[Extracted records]
++++++++++++++++++++

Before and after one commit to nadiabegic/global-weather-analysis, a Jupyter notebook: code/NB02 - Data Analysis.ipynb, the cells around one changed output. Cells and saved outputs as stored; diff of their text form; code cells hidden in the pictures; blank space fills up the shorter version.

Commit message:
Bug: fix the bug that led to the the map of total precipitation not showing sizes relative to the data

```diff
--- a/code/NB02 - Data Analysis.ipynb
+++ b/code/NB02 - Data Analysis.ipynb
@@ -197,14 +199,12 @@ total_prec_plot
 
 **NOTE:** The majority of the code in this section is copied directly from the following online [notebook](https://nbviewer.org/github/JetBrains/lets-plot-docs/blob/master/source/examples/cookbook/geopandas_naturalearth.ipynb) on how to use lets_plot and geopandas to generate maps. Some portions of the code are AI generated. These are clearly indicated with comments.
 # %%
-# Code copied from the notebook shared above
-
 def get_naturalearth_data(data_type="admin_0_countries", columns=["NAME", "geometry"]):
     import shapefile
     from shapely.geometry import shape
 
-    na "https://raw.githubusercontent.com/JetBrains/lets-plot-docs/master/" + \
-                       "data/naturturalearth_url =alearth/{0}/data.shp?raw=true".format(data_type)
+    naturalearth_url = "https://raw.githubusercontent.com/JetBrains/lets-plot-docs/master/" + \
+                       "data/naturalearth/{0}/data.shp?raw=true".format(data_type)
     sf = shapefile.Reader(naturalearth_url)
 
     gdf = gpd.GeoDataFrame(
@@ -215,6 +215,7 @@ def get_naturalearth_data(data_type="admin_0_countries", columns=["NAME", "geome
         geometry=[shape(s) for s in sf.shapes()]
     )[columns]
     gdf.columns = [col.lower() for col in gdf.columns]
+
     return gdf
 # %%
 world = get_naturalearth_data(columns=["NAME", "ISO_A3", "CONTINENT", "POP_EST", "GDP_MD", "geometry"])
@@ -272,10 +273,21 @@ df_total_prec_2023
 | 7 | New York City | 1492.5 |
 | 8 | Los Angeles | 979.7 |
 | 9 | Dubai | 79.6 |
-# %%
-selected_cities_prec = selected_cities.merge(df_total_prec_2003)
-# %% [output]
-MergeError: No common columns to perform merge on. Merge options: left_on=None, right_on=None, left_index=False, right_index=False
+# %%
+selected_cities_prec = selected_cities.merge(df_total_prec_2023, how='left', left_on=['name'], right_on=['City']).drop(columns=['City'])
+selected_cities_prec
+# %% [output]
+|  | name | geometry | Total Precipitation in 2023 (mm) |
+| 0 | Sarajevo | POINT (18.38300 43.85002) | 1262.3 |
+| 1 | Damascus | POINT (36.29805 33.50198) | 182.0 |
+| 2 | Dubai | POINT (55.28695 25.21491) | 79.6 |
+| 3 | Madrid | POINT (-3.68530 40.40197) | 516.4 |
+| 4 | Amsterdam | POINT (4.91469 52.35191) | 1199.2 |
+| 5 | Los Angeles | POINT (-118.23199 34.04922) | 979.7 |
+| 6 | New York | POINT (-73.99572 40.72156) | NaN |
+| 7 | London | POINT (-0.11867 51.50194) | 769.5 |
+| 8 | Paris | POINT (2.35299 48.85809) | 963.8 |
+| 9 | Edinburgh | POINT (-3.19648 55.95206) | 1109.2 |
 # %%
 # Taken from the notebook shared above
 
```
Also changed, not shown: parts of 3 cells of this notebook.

++++++++++++++++++++

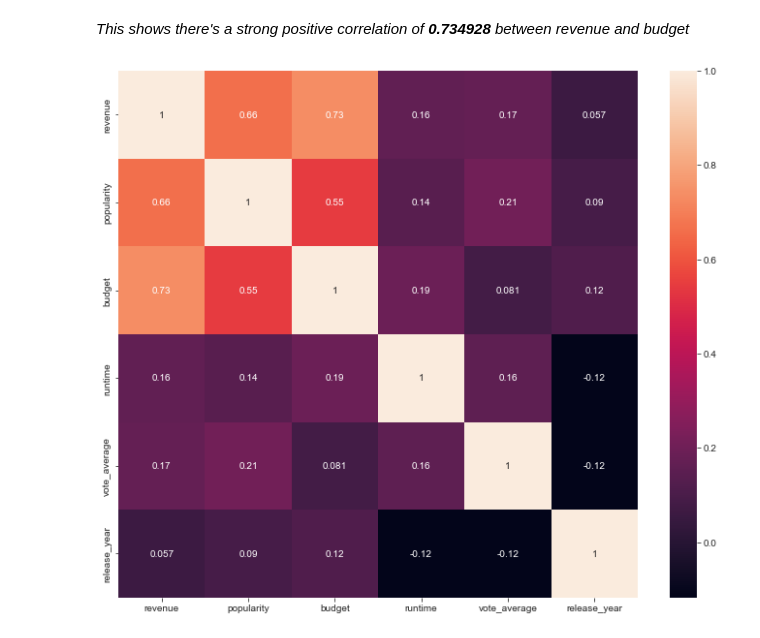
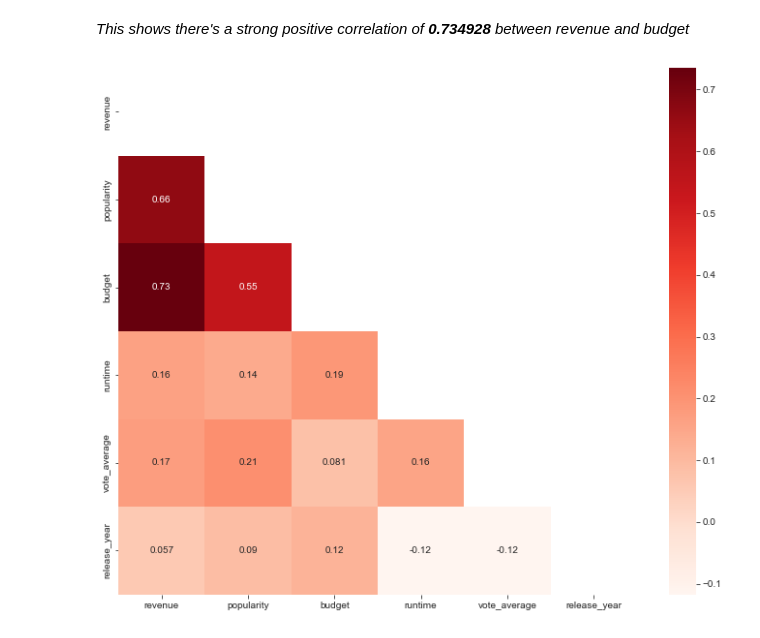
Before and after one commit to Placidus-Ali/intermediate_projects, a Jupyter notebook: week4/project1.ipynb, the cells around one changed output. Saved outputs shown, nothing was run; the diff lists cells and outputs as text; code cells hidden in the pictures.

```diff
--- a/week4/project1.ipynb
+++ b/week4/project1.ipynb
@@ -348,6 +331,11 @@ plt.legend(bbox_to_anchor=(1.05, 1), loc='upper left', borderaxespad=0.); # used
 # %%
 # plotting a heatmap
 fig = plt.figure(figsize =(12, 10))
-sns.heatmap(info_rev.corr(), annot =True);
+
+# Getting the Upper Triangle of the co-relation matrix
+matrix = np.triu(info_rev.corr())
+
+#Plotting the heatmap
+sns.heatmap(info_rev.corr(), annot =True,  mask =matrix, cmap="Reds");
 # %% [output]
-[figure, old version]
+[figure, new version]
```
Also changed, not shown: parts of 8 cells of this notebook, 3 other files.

++++++++++++++++++++

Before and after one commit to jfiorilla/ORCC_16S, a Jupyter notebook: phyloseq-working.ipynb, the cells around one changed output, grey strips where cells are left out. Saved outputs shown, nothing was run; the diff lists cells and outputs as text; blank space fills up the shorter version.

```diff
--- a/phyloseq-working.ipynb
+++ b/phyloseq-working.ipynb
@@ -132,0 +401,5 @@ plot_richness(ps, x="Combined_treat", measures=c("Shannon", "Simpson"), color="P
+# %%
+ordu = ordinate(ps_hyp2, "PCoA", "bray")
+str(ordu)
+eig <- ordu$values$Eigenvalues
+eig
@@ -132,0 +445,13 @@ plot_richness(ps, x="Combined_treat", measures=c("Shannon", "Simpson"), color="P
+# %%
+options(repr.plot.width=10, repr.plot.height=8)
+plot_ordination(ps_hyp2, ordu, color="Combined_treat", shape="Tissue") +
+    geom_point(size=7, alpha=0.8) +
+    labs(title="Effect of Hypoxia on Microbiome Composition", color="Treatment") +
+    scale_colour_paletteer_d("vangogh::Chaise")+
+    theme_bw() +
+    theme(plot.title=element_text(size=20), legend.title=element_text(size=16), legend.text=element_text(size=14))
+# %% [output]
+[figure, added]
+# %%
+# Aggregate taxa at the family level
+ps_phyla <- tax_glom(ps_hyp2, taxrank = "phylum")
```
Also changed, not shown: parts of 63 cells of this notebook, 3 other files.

++++++++++++++++++++

Where a line above includes "columns", copy that line.

 def get_naturalearth_data(data_type="admin_0_countries", columns=["NAME", "geometry"]):
@@ -215,6 +215,7 @@ def get_naturalearth_data(data_type="admin_0_countries", columns=["NAME", "geome
     )[columns]
     gdf.columns = [col.lower() for col in gdf.columns]
 world = get_naturalearth_data(columns=["NAME", "ISO_A3", "CONTINENT", "POP_EST", "GDP_MD", "geometry"])
-MergeError: No common columns to perform merge on. Merge options: left_on=None, right_on=None, left_index=False, right_index=False
+selected_cities_prec = selected_cities.merge(df_total_prec_2023, how='left', left_on=['name'], right_on=['City']).drop(columns=['City'])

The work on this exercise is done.